> Task details:
Repeat every record exactly, omitting the pictures.

> Raw data:

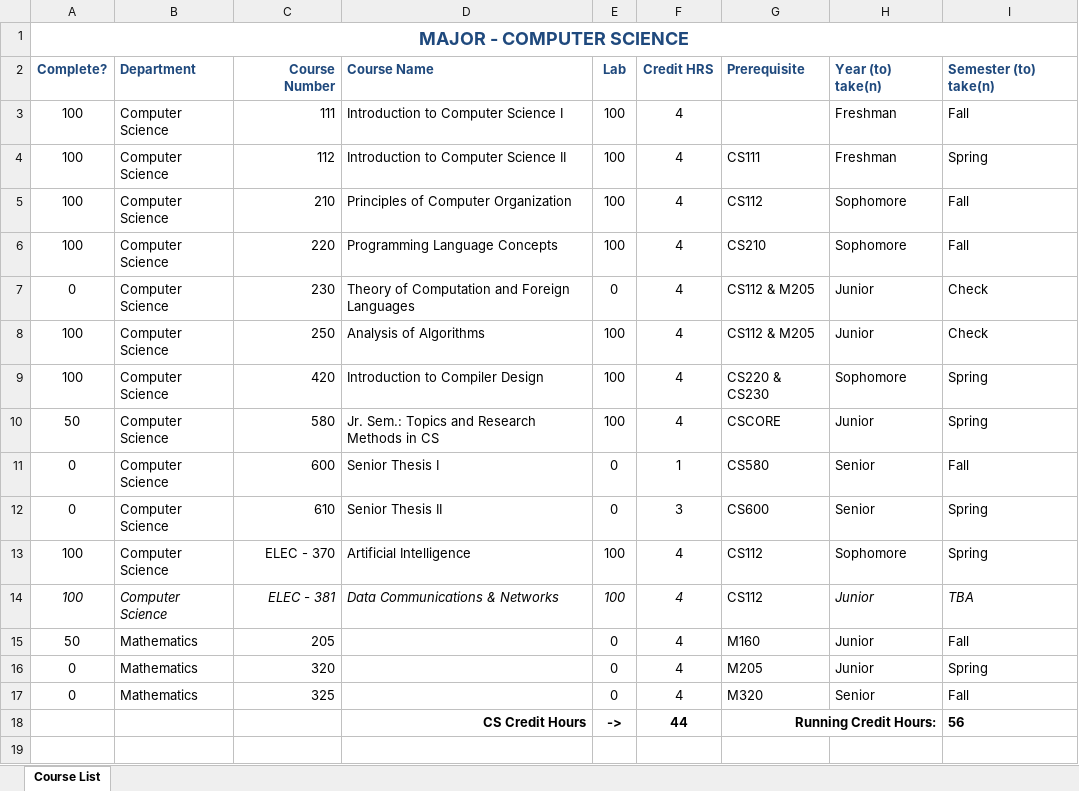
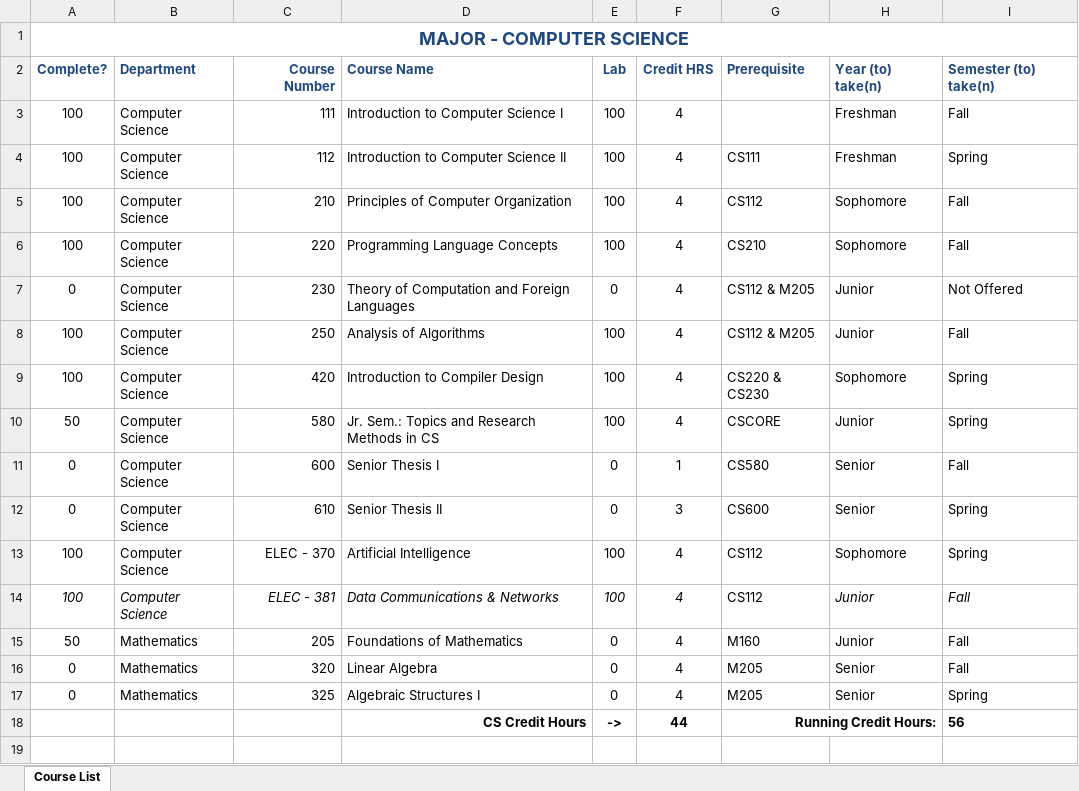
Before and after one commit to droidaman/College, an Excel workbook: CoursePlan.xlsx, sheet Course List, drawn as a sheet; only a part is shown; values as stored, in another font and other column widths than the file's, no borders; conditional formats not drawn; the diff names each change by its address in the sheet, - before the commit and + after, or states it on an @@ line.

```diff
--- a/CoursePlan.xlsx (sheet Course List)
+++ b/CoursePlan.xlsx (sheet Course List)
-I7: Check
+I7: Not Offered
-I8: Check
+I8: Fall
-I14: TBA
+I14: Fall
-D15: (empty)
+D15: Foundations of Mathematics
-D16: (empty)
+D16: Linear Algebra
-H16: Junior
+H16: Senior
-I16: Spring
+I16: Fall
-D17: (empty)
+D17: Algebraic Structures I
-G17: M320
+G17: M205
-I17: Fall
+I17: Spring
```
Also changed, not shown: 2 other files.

> Result of the task:
Before and after one commit to droidaman/College, an Excel workbook: CoursePlan.xlsx, sheet Course List, drawn as a sheet; only a part is shown; values as stored, in another font and other column widths than the file's, no borders; conditional formats not drawn; the diff names each change by its address in the sheet, - before the commit and + after, or states it on an @@ line.

```diff
--- a/CoursePlan.xlsx (sheet Course List)
+++ b/CoursePlan.xlsx (sheet Course List)
-I7: Check
+I7: Not Offered
-I8: Check
+I8: Fall
-I14: TBA
+I14: Fall
-D15: (empty)
+D15: Foundations of Mathematics
-D16: (empty)
+D16: Linear Algebra
-H16: Junior
+H16: Senior
-I16: Spring
+I16: Fall
-D17: (empty)
+D17: Algebraic Structures I
-G17: M320
+G17: M205
-I17: Fall
+I17: Spring
```
Also changed, not shown: 2 other files.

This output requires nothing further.